The thing that stands out for me is the resident-led bit. The numbers don’t lie. Everyone of our trustees is a local resident and collectively they reflect the diversity and breadth of expertise across the ward. Our job as staff is back office support; to convene the space and provide the platform – resident leaders will do the rest hence just about every one of our projects is led by residents and the extra funding we have won goes back into these initiatives. You may have noticed that there are a lot of experiments and pilots going on in Barking and Dagenham one way or another but I believe the way we have merged a social business and community organising approach is genuinely unique. Much of the support we have leveraged has come from out of the borough – from Locality, East London Business Association, Citizens UK, London Sport, Planning Aid London, Community Housing London, Laureus Foundation, London Youth, Just Space – because what we are trying to do has an ambition that led us in all sots of directions. When we seek out capacity building support it comes in all shapes and sizes and we all need as much support as we can get.
Right now we are at a crossroads.

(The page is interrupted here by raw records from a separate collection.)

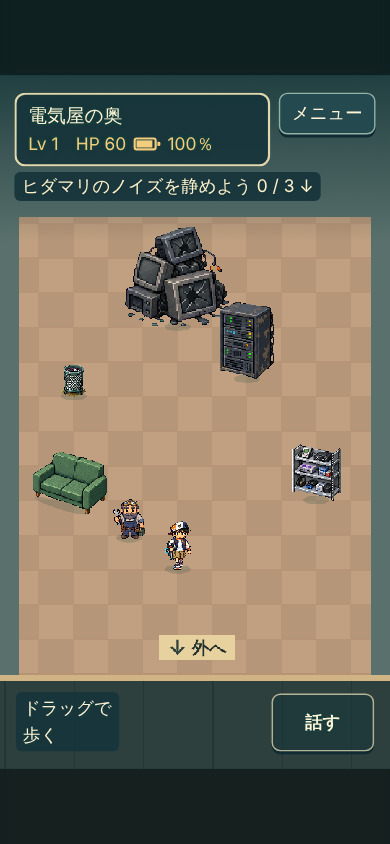
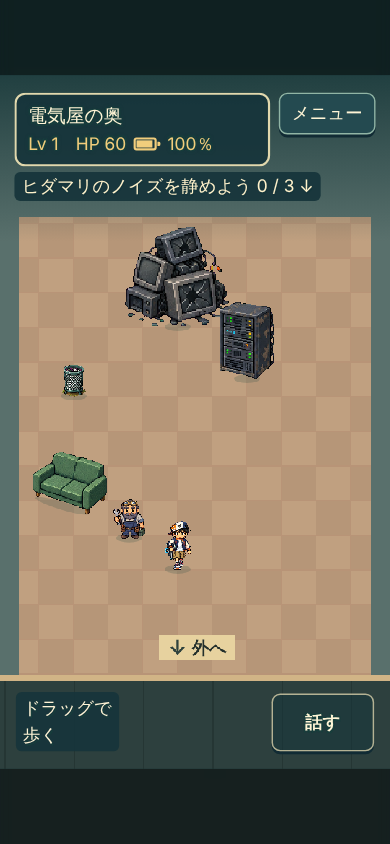
R672: 電気屋の奥の小さいテレビの山を外し、修理の机の絵を絵係に頼んだ

Changed region(s): [[0.7385, 0.5237, 0.8923, 0.6161]]

diff --git a/autodev/ROADMAP.md b/autodev/ROADMAP.md
@@ -678,7 +678,7 @@
 - [x] R669 | 図書館の受付がコンビニのレジ机と同じ絵で店に見えたので外し、図書館用の受付の絵を絵係に頼んだ | tools/smoke_v5.cjs で全章を通し、スクショを確認役に見せて気になる所を挙げさせ、一番大きい1つを直す。直した所の前と後のスクショがある
 - [x] R670 | 届いた図書館用の受付の机を置く | library_desk の絵が届いたら minamo_library に受付の机（frame 0）を道をふさがずに置き、テストで机があることと入口から離れていることを確かめる。届かない間は置かない。前と後のスクショがある
 - [x] R671 | 図書館の雑誌の棚がコンビニと同じ絵で店に見えたので、届いた図書館用の絵本の棚にした | tools/smoke_v5.cjs で全章を通し、スクショを確認役に見せて気になる所を挙げさせ、一番大きい1つを直す。直した所の前と後のスクショがある
-- [x] R672 | 電気屋の奥にボスと同じテレビの山が小さくもう1つあり、どれを調べるか迷うので、部品の棚にした | tools/smoke_v5.cjs で全章を通し、スクショを確認役に見せて気になる所を挙げさせ、一番大きい1つを直す。直した所の前と後のスクショがある
+- [x] R672 | 電気屋の奥にボスと同じテレビの山が小さくもう1つあり、どれを調べるか迷うので外し、修理の机の絵を絵係に頼んだ | tools/smoke_v5.cjs で全章を通し、スクショを確認役に見せて気になる所を挙げさせ、一番大きい1つを直す。直した所の前と後のスクショがある
 
 ## くりかえし
 

diff --git a/autodev/last_run.md b/autodev/last_run.md
@@ -1,6 +1,6 @@
 - 電気屋の奥に、ボスと同じテレビの山が小さくもう1つあった
-- 小さい方を部品の金属の棚にし、テレビの山はボスだけにした
-- テストに棚の確認を足し、前と後のスクショを docs/shots/R672 に置いた
-次: 友達の家のテレビとソファが自分の部屋・電気屋と同じ絵なので見直す
+- 小さい方を外し、テレビの山はボスの1つだけにした
+- 空いた所に置く修理の机の絵を絵係に頼み、前と後のスクショを置いた
+次: 修理の机の絵が届いたら電気屋の奥の右に置く
 時刻: 2026-11-21 22:42
 迷った点: 鍵の枝 claude/ryw-lock への push はルーチンの決まりで止められたので、鍵なしで進めた（R493）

We have set up our resident-led Community Development Trust but this is the beginning of a whole set of new challenges – establishing the smooth running of an organisation and systems required to run it, having previously gone under the umbrella of Riverside School. This is the challenge of governance – if you are a large organisation you have the capacity to absorb this, but a small group which wants to remain small but able to maintain minimum size to deliver basic support has to get this right. To avoid becoming a bureaucracy and boring people or burning them out with procedures whilst ensuring the fiduciary matters are performed well. This is where the need to get the right support at the right time becomes vital and if the pandemic has taught us one thing, it is that we will need to build back better and make sure no one is left behind, to use the political jargon of our times.

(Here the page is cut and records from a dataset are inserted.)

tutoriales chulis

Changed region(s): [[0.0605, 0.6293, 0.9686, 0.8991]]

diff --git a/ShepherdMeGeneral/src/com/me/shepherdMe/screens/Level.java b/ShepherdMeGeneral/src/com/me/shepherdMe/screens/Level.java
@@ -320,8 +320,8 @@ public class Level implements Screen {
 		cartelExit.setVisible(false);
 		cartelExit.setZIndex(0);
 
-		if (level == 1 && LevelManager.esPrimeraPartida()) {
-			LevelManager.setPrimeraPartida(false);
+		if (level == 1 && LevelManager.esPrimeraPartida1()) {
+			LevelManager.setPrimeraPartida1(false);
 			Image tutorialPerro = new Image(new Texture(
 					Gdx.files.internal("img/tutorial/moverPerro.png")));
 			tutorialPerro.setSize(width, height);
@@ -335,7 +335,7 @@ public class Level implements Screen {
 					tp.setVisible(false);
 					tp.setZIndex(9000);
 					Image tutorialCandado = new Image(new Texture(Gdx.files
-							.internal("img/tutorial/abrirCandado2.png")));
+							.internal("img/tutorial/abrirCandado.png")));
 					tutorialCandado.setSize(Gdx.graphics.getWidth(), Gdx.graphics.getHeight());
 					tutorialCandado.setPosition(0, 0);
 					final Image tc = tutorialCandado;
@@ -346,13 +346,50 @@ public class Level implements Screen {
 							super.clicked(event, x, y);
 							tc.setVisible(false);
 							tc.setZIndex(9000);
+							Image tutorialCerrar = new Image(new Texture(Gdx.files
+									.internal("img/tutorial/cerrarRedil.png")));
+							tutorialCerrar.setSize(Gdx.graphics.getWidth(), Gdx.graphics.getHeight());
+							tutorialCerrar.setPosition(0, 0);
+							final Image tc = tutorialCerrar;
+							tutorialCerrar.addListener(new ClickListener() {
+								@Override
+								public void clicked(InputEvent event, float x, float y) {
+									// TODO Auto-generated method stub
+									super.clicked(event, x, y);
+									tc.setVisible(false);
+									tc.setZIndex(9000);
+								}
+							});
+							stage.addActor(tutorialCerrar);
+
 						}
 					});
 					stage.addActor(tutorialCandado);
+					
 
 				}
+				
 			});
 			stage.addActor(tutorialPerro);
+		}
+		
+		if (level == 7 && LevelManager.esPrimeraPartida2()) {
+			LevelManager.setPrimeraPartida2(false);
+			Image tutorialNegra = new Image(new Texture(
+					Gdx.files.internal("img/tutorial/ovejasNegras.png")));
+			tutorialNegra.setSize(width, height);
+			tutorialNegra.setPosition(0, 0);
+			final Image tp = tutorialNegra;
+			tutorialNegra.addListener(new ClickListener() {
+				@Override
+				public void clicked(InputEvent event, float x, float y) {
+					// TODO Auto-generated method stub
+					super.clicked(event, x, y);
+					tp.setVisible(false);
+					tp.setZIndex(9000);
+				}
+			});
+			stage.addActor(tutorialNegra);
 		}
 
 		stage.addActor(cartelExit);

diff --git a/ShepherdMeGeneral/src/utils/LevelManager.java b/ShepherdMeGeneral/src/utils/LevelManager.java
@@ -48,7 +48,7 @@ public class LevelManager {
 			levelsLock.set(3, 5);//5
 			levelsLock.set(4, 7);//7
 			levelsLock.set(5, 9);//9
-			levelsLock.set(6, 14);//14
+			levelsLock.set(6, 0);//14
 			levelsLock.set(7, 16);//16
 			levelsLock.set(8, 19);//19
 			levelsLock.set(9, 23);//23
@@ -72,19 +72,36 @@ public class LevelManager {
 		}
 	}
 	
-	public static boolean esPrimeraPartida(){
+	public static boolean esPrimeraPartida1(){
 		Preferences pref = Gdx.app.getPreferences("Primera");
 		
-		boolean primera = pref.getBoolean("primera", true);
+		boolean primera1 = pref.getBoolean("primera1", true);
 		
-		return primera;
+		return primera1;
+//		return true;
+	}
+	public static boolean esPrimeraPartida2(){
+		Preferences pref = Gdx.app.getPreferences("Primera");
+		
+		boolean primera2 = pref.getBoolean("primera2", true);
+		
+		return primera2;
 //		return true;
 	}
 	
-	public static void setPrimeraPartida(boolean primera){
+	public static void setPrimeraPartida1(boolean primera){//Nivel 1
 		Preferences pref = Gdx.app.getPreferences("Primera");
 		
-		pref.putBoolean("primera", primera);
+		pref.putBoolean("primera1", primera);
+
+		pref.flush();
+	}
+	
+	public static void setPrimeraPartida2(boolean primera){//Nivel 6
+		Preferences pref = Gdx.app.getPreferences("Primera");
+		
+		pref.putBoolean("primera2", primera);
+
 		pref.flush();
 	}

Hopefully my next blog will speak of success in securing a further 3-years of Lottery funding – which will cover most of our core costs and really allow us to kick on. Either way we’ve got a lot done, not least in the last year. Especially pleasing has been our work with Barking Sports 4 Good where we managed to deliver a substantial part of this programme online and via socially distanced activity in the final months of 2020, which included the participation of 257 residents in a new women’s cycling and walking project, yoga classes, basketball and leadership training, boxing and women’s fitness classes, dance competitions, a men’s cycling project and enabled us to support the Hikmah Social Project and their football activities. Likewise our involvement with BRL has been pretty spectacular – including working on a resident-led editorial board, community gardening, place-shaping and social enterprise workshops, and ongoing health partnership working. I’ve mentioned the work with health partners previously but again Thames Ward is at the heart of new ways of working with local people and the Locality Board chaired by Cllr Wharby and the Thames View Activation Group supported by LBBD and the local NHS has moved the health agenda on a very long way in the space of a few months.
So no one wants an overly long blog – my message behind all of this is together over the last 3-4 years I feel very grateful for all the investment of time both residents and partners have made. Our Community Development Trust and range of projects seemed a distant prospect in 2017 but local people made it happen. We should demand and expect even greater positive change can and will happen in the coming years. A key measure of our future impact will be to ensure that resources and success is spread widely and evenly across a large number of groups and individuals. That would be my definition of inclusive growth – everybody can grow, everybody wins and no one is left behind.